**Web document revisions**

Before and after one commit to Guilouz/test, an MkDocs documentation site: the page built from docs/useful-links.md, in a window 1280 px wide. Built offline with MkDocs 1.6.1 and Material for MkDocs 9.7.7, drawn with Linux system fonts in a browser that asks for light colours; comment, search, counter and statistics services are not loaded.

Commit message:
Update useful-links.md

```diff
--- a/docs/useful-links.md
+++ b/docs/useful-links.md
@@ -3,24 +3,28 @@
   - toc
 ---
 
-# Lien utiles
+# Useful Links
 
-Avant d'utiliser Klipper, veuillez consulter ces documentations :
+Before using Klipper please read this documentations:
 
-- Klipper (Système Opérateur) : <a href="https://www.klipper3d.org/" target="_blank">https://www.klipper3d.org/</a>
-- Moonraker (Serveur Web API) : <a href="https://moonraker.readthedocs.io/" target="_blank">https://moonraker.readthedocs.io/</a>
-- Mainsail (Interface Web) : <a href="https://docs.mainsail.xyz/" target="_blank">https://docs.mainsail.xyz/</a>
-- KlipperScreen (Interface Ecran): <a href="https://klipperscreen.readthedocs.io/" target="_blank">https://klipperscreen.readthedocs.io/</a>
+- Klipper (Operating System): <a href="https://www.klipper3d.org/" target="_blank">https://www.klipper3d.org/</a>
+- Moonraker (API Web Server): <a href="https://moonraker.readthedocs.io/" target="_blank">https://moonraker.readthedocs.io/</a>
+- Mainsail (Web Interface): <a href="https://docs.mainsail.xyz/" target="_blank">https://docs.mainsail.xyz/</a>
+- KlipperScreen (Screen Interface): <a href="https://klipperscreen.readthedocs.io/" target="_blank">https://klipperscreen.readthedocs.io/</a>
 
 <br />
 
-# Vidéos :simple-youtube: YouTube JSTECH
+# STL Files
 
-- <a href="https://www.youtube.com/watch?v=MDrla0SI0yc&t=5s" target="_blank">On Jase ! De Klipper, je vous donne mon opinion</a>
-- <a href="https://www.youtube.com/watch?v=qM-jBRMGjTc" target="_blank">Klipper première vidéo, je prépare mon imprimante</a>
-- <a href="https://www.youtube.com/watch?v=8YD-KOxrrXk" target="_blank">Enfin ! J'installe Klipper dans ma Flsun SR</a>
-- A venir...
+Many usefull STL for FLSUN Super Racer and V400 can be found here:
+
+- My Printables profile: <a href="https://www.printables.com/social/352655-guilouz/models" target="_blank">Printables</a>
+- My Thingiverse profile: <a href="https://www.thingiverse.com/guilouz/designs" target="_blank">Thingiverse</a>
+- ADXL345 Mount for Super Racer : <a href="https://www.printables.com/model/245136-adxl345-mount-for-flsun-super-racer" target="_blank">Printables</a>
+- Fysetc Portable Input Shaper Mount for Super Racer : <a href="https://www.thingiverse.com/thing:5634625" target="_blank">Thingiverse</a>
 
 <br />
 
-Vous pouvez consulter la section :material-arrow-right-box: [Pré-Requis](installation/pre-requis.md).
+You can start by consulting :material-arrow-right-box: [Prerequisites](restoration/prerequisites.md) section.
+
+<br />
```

**Activity**
Search the data for "youtube". Copy each line that has it.

**Answer to the problem**
-# Vidéos :simple-youtube: YouTube JSTECH
-- <a href="https://www.youtube.com/watch?v=MDrla0SI0yc&t=5s" target="_blank">On Jase ! De Klipper, je vous donne mon opinion</a>
-- <a href="https://www.youtube.com/watch?v=qM-jBRMGjTc" target="_blank">Klipper première vidéo, je prépare mon imprimante</a>
-- <a href="https://www.youtube.com/watch?v=8YD-KOxrrXk" target="_blank">Enfin ! J'installe Klipper dans ma Flsun SR</a>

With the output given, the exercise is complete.